When I first met Tim in 1988, I would drive up from Sacramento for visits to his home in the mountains. In his living room, he had a tall birdcage with little, noisy, flitting Finches. There were several in one cage, and there was a little rattan nest fastened to the side of the cage. Inside were the tiniest little eggs! And before long, he had so many Finches, he had to give some away! Tim would arrange a twig across the width of that cage and the little Finches would sit along its length, preening and cleaning their feathers. We really enjoyed these small birds, although they did make quite a mess scattering their birdseed!

Tim had other fowl too--lovely, white Silkies, small chickens with soft, white feathers, and tufts of feathers just above their feet, like anklets--fluffy and beautiful. Ducks ran around his yard, eating bugs, laying eggs here and there, and gobbling up the stale bread he would throw out the back door. In the evenings, geese would glide across the sky honking loudly, their V-formation always an amazing sight as they were silhouetted against the fiery, evening sunsets.

After we married we bought Dunn Farm in 1992, and Tim continued to raise chickens of all kinds, turkeys, and ducks. I absolutely loved the ducks! We had one Peking duck and one Fawn Indian runner. They produced the most darling babies!
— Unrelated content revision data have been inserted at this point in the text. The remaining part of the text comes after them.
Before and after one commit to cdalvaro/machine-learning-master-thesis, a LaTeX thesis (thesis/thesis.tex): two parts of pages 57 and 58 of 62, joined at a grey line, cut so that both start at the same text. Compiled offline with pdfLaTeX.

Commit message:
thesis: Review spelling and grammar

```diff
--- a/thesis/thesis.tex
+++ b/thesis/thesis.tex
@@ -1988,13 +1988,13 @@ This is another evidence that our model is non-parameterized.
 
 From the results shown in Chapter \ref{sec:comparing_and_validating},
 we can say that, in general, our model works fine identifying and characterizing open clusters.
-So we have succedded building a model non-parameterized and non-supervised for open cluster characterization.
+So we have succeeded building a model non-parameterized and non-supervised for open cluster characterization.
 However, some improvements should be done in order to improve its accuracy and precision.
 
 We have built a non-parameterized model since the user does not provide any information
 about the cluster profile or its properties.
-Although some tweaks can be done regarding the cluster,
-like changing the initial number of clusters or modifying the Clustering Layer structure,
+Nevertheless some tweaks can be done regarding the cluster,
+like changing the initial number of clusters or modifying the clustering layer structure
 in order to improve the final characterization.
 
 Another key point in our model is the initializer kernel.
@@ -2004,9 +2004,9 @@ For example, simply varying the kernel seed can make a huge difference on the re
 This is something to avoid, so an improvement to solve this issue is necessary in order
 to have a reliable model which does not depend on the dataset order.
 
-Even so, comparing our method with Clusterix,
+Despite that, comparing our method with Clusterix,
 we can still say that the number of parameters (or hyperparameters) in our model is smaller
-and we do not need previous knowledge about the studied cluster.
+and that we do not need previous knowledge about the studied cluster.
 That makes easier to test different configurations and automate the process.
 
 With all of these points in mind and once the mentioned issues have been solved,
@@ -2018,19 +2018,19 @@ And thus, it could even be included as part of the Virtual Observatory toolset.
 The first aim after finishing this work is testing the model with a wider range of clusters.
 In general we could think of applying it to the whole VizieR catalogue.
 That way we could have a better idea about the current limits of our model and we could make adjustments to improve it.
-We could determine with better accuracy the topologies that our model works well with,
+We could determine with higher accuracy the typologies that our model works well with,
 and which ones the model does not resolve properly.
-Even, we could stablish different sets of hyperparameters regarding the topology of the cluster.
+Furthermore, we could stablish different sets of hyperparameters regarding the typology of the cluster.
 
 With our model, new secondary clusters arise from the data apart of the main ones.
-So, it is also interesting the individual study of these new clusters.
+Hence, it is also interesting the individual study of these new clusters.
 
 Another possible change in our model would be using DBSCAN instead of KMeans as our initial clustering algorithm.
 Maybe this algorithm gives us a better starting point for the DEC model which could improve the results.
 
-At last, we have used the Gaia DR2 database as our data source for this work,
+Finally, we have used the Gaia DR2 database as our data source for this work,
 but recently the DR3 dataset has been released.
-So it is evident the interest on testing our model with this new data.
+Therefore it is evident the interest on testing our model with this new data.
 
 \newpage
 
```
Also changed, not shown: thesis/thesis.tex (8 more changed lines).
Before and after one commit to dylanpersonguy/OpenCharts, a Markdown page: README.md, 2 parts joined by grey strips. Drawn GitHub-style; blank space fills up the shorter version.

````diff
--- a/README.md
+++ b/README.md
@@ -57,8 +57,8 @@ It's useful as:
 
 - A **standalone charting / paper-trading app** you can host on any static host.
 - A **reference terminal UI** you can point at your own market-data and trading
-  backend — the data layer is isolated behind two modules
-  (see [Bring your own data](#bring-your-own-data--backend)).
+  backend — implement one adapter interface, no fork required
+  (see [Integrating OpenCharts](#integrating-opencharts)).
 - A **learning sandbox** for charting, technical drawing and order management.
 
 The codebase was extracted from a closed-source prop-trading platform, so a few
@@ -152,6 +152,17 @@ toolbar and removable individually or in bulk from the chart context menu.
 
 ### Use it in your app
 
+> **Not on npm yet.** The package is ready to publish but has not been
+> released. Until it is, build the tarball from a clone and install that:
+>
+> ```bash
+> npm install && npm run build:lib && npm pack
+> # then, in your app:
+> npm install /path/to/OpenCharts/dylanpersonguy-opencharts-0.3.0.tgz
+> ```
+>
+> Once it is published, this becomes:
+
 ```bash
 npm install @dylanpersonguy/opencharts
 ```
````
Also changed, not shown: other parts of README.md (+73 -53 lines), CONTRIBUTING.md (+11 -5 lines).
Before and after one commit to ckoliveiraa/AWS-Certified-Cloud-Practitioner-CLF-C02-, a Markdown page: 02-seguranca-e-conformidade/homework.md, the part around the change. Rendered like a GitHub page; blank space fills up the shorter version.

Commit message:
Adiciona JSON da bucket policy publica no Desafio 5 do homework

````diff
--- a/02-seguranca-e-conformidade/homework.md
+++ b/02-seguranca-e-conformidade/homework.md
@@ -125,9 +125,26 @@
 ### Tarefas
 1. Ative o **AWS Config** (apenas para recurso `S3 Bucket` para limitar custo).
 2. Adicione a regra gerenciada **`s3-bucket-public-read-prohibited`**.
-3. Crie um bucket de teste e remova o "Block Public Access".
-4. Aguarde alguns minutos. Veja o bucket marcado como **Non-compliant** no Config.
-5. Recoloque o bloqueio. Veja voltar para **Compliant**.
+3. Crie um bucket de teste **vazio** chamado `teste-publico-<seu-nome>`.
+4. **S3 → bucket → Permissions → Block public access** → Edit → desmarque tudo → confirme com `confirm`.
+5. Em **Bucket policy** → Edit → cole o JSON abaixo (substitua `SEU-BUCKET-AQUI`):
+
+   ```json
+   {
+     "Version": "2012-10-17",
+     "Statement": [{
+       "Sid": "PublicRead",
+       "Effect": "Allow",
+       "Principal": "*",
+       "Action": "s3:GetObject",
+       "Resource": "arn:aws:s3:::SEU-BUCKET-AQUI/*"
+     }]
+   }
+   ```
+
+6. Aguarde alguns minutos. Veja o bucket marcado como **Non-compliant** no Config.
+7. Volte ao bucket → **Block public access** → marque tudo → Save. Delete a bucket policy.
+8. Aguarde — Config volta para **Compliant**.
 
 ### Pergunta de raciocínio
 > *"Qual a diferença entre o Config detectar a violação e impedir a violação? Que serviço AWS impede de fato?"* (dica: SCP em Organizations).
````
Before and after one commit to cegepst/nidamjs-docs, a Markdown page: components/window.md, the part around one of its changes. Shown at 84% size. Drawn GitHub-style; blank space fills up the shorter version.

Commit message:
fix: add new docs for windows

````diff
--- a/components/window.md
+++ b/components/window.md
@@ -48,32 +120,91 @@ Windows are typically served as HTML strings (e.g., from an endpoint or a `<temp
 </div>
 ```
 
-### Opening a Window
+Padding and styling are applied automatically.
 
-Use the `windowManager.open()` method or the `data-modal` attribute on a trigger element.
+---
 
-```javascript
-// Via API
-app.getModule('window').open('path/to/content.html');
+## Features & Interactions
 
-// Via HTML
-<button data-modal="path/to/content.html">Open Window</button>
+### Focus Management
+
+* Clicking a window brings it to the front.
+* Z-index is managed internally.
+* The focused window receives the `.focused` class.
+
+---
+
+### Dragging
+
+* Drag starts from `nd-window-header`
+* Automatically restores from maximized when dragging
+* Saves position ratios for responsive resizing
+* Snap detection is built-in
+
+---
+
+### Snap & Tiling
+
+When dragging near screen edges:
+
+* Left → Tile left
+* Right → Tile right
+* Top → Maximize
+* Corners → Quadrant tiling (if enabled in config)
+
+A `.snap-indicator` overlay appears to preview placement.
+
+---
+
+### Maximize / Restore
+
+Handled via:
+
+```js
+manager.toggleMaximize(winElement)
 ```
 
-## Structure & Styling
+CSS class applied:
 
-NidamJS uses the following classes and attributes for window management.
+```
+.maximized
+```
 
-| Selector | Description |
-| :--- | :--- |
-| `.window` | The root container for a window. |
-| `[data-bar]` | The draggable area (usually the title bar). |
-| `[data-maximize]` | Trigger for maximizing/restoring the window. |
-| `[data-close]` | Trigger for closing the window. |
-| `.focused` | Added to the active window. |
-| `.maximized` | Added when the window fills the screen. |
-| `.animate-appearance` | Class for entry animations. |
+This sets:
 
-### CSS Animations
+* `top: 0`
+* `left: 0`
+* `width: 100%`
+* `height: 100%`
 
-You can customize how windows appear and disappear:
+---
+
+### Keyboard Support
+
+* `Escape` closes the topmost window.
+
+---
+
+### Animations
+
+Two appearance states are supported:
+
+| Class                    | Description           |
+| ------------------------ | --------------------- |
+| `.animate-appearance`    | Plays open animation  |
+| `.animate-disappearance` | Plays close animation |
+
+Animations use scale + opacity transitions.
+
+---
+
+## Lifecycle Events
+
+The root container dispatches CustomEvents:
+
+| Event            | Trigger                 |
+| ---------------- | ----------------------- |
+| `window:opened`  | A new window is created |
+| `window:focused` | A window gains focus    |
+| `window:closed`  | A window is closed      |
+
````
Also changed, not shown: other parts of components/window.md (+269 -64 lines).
We took tons of pictures of them, babies following mama, dipping into the pond looking for food, sunning in the sun near mama, and running away from dad who kept trying to peck at them! Then the wonderful day came when Lancelot, a gorgeous peacock, just appeared and adopted us. He grew into a magnificent creature with brilliant azure colors! Strutting across the lawns and down the walkways, spreading his tail feathers for the chickens, he was certainly magnificent! One of his favorite places to roost was, of course, on top of the dove aviary where he often left quite a mess. Sleep time found him up in the pine trees.

So, when Tim's daughter called and asked if we wanted some doves as she had too many, we answered YES, YES, YES! I was excited, doves were so pretty and gentle, and I loved their cooing sounds. So Tim set about building an aviary before their arrival. With the cold winters we have, he attached the back side of the aviary to the house for added warmth and protection. 

Here are the steps he followed to prepare their home: 

  • First, Tim prepared the area, tearing out old Juniper bushes to a length of six feet against the end of the porch wall, digging up the earth, raking it smooth, and covering it with gravel to three inches deep.  

  • He laid thick beams of wood down, framing it in, and surrounded the cage with chicken wire, making sure the wired extended into the ground eight inches or so to protect the doves from burrowing animals.  

  • He installed a good roof, using roofing material so it would not leak during the rainy season, and sloped it for easy snow removal. 

  • Then he fashioned a door, putting cross beams of wood on the frame and added chicken wire, hinged the door to the door frame, secured a handle to it, included a slide lock device to secure the door shut, and wow, we had an aviary door! 

  • Lattice was then nailed to the outside of the structure on three sides to keep the cats from reaching in to pet the doves! They still hang all over the cage, but this way they could look but not touch!  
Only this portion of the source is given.